> **INFORMATION PROVIDED**:
++++++++++++++++++++

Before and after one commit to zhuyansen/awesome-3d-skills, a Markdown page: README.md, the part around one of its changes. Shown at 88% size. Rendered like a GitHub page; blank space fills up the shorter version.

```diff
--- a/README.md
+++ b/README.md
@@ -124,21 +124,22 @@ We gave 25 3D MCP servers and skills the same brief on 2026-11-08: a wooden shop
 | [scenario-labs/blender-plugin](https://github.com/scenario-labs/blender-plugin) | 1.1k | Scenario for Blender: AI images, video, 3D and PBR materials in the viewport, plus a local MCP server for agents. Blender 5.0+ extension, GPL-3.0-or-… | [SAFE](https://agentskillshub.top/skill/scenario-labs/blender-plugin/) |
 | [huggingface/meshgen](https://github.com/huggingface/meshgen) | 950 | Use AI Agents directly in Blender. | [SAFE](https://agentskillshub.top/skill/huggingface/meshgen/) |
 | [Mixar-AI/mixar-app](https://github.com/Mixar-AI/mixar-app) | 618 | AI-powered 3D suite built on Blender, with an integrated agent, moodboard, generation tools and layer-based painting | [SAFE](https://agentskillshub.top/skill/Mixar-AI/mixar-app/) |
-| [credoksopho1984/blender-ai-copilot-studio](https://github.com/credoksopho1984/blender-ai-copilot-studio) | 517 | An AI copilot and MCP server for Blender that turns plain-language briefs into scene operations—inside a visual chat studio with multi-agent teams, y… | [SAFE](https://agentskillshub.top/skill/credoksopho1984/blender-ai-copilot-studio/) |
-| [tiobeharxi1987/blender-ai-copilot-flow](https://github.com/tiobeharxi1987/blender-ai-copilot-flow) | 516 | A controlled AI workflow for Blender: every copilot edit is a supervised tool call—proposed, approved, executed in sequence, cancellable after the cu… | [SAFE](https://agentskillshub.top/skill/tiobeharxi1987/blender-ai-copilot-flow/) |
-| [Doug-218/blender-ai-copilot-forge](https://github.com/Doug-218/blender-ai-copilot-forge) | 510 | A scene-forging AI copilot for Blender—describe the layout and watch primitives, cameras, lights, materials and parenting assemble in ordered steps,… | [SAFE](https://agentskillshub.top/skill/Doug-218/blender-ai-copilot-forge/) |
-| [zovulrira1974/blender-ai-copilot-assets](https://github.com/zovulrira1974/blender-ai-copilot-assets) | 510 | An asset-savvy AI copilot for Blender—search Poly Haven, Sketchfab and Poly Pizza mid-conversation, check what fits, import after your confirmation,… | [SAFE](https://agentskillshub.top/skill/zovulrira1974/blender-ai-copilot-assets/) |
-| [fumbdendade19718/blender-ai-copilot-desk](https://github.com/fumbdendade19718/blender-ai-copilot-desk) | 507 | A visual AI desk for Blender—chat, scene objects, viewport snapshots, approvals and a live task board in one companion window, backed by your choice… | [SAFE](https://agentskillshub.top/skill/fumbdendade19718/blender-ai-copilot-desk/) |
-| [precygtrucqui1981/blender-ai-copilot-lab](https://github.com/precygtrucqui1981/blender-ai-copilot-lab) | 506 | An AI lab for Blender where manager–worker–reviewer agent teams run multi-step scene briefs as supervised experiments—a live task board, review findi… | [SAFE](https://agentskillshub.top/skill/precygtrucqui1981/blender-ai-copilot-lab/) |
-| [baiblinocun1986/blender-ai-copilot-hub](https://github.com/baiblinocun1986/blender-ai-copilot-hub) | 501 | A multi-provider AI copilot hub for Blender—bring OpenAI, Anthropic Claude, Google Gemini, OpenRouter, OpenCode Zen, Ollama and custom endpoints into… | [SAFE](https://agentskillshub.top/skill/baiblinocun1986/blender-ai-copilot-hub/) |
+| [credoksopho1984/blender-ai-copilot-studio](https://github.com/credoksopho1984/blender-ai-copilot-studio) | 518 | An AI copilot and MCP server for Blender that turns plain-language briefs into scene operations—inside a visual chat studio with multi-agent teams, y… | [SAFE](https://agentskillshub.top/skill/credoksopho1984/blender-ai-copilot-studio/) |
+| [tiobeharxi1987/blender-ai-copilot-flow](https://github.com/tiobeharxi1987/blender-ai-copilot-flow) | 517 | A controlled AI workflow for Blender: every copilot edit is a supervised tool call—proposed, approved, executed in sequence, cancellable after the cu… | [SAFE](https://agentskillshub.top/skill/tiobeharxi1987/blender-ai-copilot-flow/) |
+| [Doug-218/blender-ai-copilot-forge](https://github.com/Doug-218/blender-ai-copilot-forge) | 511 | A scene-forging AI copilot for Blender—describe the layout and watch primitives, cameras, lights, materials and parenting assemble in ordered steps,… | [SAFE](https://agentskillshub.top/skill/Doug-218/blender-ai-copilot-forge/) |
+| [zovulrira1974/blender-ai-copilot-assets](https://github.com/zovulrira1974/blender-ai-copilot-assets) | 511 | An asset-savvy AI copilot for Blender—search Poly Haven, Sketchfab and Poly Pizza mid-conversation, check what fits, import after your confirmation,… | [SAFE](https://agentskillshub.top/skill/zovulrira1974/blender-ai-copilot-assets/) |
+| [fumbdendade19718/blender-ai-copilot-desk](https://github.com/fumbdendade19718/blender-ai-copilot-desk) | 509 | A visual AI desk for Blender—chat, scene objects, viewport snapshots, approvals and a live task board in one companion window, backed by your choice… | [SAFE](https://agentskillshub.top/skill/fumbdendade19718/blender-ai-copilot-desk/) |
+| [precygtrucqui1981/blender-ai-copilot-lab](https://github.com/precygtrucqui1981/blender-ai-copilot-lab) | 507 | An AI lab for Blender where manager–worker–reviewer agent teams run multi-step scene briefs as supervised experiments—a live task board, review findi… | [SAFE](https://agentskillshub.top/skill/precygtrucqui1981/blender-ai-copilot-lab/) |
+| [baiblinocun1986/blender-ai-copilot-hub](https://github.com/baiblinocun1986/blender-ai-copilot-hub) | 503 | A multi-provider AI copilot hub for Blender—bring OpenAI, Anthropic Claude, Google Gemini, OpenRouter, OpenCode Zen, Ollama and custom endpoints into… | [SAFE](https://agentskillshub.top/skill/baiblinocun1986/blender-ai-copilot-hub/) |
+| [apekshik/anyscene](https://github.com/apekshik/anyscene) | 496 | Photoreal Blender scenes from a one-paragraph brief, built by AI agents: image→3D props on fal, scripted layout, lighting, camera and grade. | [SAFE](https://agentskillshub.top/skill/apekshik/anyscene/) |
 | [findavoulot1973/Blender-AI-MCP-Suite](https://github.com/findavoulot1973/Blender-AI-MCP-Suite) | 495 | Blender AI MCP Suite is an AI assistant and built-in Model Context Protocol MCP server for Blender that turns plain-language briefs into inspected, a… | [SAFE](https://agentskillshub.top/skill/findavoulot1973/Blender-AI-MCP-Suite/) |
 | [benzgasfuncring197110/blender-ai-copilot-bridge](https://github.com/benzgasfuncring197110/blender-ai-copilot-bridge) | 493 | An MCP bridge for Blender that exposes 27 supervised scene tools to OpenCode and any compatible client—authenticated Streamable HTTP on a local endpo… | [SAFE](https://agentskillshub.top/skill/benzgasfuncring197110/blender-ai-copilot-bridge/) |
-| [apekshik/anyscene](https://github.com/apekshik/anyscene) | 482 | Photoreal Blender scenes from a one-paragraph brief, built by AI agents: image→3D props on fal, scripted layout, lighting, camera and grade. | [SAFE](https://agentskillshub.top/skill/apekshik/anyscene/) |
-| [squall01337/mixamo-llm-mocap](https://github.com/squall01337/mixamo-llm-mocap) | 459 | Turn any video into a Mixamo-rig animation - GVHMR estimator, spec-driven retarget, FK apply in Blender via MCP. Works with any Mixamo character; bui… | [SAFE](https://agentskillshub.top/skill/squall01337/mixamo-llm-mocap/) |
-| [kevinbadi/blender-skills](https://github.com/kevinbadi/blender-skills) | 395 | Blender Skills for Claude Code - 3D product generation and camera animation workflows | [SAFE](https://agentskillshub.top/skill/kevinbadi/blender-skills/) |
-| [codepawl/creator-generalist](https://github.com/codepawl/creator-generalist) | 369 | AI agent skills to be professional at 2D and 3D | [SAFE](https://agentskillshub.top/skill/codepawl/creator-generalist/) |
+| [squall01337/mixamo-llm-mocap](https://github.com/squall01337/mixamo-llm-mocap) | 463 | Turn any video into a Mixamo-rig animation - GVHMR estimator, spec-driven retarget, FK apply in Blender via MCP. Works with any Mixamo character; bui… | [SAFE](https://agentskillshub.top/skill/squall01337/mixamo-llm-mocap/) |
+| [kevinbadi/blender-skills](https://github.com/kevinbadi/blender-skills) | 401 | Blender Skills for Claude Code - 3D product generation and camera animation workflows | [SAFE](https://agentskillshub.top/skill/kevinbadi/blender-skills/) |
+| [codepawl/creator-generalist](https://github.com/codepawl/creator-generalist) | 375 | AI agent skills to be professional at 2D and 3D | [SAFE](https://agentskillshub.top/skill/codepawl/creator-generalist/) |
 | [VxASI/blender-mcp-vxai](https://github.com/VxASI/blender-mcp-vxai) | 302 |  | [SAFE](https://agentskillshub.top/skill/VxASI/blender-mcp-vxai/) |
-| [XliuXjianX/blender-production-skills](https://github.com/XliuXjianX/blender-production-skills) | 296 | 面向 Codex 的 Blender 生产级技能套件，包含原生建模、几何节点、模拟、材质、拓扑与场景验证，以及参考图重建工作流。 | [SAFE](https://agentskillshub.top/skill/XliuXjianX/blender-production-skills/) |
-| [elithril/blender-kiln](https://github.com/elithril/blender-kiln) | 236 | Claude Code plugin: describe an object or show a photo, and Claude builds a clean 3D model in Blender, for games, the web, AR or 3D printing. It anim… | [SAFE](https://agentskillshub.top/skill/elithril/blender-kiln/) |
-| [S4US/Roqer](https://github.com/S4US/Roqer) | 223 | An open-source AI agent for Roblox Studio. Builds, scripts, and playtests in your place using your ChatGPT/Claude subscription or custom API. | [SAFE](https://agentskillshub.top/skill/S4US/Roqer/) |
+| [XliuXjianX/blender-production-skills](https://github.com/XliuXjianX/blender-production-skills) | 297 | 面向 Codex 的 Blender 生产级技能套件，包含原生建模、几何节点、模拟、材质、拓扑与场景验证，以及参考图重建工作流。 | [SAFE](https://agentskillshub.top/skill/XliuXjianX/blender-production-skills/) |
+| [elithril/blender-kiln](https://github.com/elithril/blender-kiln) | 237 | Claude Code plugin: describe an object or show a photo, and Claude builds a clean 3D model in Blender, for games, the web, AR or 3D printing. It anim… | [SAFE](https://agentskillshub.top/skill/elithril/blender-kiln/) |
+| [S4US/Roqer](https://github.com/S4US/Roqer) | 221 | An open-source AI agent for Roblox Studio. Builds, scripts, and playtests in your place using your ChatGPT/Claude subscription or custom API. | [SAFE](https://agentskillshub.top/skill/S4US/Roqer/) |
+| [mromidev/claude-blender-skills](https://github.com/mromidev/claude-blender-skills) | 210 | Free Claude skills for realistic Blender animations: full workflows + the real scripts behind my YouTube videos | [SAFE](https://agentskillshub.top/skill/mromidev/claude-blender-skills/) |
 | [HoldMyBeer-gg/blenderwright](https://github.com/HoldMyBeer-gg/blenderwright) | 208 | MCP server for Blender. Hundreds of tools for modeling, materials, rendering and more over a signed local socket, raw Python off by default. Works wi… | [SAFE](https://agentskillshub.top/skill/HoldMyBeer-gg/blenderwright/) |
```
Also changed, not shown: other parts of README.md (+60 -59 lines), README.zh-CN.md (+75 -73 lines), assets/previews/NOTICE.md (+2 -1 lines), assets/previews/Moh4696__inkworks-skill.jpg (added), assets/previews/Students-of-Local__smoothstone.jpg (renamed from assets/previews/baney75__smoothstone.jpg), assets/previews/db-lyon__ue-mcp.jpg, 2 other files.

++++++++++++++++++++

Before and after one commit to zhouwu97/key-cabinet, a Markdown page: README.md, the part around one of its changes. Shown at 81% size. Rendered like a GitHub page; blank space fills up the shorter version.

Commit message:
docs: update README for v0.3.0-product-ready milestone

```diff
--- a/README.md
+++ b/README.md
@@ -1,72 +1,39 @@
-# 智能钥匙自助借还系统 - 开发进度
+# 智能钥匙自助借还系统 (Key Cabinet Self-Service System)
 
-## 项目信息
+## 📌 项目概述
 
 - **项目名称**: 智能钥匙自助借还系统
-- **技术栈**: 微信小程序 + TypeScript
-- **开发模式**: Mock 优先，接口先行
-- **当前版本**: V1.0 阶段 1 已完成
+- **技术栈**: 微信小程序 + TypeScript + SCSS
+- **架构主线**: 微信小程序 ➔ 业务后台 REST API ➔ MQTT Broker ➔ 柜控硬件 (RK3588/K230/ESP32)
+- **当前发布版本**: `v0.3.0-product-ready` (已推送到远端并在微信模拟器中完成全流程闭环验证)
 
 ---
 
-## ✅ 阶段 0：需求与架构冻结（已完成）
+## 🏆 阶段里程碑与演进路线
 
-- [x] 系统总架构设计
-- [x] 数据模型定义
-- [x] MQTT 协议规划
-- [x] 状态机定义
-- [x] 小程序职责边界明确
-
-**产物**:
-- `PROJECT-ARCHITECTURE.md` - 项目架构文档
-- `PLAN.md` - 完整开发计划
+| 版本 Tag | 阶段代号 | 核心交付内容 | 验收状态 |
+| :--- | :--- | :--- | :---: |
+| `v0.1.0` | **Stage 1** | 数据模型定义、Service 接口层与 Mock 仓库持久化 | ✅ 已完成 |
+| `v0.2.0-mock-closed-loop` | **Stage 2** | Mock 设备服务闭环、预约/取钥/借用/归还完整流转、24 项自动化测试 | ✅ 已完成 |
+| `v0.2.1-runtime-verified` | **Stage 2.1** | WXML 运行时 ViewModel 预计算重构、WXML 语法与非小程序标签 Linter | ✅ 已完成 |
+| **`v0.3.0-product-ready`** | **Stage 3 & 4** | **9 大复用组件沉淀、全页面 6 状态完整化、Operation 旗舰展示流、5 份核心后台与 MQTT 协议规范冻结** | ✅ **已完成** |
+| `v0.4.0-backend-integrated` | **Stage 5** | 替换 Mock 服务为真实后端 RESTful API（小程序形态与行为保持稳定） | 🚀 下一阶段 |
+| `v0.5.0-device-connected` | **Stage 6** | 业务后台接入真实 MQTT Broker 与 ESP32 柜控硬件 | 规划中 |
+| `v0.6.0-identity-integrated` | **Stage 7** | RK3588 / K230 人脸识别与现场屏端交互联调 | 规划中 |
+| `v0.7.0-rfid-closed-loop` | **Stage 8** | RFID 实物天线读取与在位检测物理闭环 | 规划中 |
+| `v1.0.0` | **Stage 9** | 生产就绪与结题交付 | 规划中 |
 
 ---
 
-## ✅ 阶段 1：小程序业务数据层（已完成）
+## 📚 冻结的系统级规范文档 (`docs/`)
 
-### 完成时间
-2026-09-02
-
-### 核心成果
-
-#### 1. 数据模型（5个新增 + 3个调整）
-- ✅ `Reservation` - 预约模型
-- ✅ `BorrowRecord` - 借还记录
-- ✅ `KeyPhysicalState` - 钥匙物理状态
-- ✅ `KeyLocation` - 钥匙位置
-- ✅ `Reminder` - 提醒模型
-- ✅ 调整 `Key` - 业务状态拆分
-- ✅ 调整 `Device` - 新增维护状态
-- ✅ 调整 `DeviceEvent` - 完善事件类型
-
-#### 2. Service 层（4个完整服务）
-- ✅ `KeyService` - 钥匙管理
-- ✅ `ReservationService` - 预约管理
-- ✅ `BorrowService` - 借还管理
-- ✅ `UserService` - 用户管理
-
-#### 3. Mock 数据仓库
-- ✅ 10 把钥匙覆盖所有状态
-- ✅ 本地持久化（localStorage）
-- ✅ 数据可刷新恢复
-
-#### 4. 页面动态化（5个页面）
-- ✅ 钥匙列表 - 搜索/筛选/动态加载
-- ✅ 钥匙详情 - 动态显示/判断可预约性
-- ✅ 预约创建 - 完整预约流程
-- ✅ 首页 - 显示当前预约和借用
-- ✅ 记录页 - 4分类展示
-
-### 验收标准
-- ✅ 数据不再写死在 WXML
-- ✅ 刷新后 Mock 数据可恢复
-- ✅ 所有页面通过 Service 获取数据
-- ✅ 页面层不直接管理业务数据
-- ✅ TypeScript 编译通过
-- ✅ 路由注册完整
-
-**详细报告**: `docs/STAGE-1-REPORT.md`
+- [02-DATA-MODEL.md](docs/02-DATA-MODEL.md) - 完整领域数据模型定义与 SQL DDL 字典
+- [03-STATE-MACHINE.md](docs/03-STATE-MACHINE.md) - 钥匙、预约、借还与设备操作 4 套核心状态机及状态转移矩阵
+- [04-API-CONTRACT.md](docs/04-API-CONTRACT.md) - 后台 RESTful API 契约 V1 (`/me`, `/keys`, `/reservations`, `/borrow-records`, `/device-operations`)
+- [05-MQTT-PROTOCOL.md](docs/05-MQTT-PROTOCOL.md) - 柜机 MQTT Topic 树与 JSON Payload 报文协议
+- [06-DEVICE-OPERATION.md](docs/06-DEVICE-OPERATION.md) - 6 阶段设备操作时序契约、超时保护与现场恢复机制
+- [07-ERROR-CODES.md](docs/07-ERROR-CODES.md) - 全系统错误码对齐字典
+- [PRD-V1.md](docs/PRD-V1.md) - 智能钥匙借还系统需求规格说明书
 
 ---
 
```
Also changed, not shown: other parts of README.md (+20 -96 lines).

++++++++++++++++++++

> **TO DO**: Whenever a line above holds the word "closed", include it in your count, and report nothing but that count.

> **EXERCISE RESPONSE**: 2